Small businesses play a critical role in driving the US economy, with California being no exception.

Irrespective of the location, starting a business usually involves following a general process that involves several key steps.

While you can certainly act on a brilliant business idea on the fly, you have a greater chance of success if you plan carefully. Understanding the technical aspects of starting a business in the US would be best.

This article will walk you through what you need to do to start a small business in California.

Create a Business Plan

Figuring out the type of business you want and researching the market takes time. However, it will help you determine if there is a demand for your product or service and help you create a solid business plan.

A business plan is your blueprint for success. It is your roadmap detailing each step of launching and operating your business. It typically includes a business summary, a detailed company description, business goals, and startup costs. It should also include market analysis supporting the viability of your business and plans for funding the business over time.

The startup statistics in California could be more encouraging. The number of companies that launched in one year is about five percent more than those that closed in the same year. They are not necessarily the same companies, but it illustrates how easily a new business can fail.

Source: Office of Advocacy

It helps to check out small business ideas for 2024, but ideas are only as good as their execution. A well-researched business plan is critical to start any business on the right foot. It is also a vital part of getting funding from investors and lenders.

Find a Location

The location of a business has traditionally been an essential part of starting one, but that is no longer the case. Nowadays, a well-designed website with the right plugins that provide a seamless customer experience is all it takes.

However, if your business requires a physical site in California, you should make sure it's done as soon as possible. Suppose you need help with finding a place for your business in California. You can check the interactive map for specific areas in California for more business information. The state's GO-Biz website also offers consultation for selecting business sites.

Source: California Prospector

Choose a Legal Entity

Many things have shifted in launching a startup anywhere in the world. However, the one thing that continues to take center stage is the structure of the business. The reason is that the business structure determines tax, liability, ownership, and other applicable obligations.

I've included below a brief description of the various legal entities available in California to determine which one works best for you. You can register your business online, in person, or by mail. However, you must register on bizfile Online to file the documents electronically.


A corporation and its owners are separate legal entities. It can be a C- or S-corporation based on Internal Revenue Tax rules, with the C-corporation being the more traditional. Corporations shield owners from personal liability for business debts and other legal obligations.
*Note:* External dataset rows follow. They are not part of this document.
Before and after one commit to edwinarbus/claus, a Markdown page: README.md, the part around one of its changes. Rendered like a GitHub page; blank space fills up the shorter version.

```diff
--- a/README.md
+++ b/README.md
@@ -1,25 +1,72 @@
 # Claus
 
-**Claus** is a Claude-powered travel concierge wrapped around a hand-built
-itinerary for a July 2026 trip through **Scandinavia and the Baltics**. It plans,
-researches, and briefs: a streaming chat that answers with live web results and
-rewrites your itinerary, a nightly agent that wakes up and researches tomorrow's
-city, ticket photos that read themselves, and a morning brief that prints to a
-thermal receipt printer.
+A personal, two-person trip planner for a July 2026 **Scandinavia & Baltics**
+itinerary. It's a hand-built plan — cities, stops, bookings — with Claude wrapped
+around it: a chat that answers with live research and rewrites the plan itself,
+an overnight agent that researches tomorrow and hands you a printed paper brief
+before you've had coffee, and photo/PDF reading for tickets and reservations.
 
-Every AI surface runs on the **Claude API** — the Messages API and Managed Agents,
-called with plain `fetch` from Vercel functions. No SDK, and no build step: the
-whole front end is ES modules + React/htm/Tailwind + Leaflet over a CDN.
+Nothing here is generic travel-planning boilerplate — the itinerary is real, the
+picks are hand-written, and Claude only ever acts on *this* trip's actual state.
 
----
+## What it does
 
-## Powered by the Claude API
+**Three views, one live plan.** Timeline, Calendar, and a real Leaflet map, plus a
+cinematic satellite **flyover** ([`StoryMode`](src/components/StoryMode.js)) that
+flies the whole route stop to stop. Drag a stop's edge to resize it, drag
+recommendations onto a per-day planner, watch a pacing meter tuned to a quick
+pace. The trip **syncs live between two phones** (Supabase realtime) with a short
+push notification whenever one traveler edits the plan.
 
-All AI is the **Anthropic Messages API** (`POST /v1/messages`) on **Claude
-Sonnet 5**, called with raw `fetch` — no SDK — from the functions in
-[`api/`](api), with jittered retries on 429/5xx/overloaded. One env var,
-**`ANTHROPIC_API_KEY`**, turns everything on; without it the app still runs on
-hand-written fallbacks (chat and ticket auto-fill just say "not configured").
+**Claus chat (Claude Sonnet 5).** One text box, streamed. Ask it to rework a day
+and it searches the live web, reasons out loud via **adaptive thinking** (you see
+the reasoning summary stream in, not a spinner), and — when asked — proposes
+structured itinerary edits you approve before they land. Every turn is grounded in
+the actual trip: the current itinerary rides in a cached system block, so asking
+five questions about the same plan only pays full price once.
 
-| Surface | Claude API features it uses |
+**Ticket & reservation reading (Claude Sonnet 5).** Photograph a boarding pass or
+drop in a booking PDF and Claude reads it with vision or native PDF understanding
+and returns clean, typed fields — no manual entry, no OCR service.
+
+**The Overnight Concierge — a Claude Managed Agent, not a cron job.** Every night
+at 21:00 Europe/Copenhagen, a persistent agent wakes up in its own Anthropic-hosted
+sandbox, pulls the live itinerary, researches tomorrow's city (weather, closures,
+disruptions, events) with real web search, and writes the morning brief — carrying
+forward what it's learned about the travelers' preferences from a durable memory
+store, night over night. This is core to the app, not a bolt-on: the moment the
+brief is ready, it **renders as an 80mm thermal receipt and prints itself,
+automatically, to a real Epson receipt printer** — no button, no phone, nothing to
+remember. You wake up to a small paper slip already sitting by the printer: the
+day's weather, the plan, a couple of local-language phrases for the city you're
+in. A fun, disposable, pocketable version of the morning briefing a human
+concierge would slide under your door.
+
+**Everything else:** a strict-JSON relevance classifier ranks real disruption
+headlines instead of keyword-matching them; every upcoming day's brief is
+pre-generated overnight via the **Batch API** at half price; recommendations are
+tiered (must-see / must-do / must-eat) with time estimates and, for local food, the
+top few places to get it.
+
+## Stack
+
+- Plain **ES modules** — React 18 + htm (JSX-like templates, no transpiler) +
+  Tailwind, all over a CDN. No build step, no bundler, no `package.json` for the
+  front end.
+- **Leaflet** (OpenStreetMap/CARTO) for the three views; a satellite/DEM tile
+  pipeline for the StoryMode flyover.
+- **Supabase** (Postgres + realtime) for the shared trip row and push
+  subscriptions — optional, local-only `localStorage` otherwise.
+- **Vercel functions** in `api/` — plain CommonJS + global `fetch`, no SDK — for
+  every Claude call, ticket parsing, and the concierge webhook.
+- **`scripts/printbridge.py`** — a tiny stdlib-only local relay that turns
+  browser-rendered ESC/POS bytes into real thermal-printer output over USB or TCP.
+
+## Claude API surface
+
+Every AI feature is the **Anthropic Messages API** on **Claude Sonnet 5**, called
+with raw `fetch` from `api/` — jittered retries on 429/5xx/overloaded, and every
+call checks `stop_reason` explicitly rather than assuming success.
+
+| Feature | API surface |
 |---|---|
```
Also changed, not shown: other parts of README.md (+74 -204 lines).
For example, suppose a court orders a corporation to pay damages to a plaintiff. The plaintiff cannot go after owners' assets to satisfy that judgment.

However, C-corporations are subject to double taxation. The government levies taxes on business profits, shareholder dividends, and capital gains. S-corporations have a special tax status that allows pass-through taxation to shareholders, thus avoiding double taxation. However, the IRS places limits on S corporations, such as the number and citizenship of shareholders.

Suppose you plan to form a business with family members. In that case, you might want to consider a close corporation. Under Section 158 of the Code, you can bypass many of the formalities of a regular corporation, such as holding regular shareholder meetings. Shareholders can also serve as managers of the company. However, close corporations cannot have more than 35 shareholders, go public, and have other restrictions.

Forming any corporation in California requires filing Articles of Incorporation with the Secretary of State. You can find sample forms for download and the corresponding filing fees online.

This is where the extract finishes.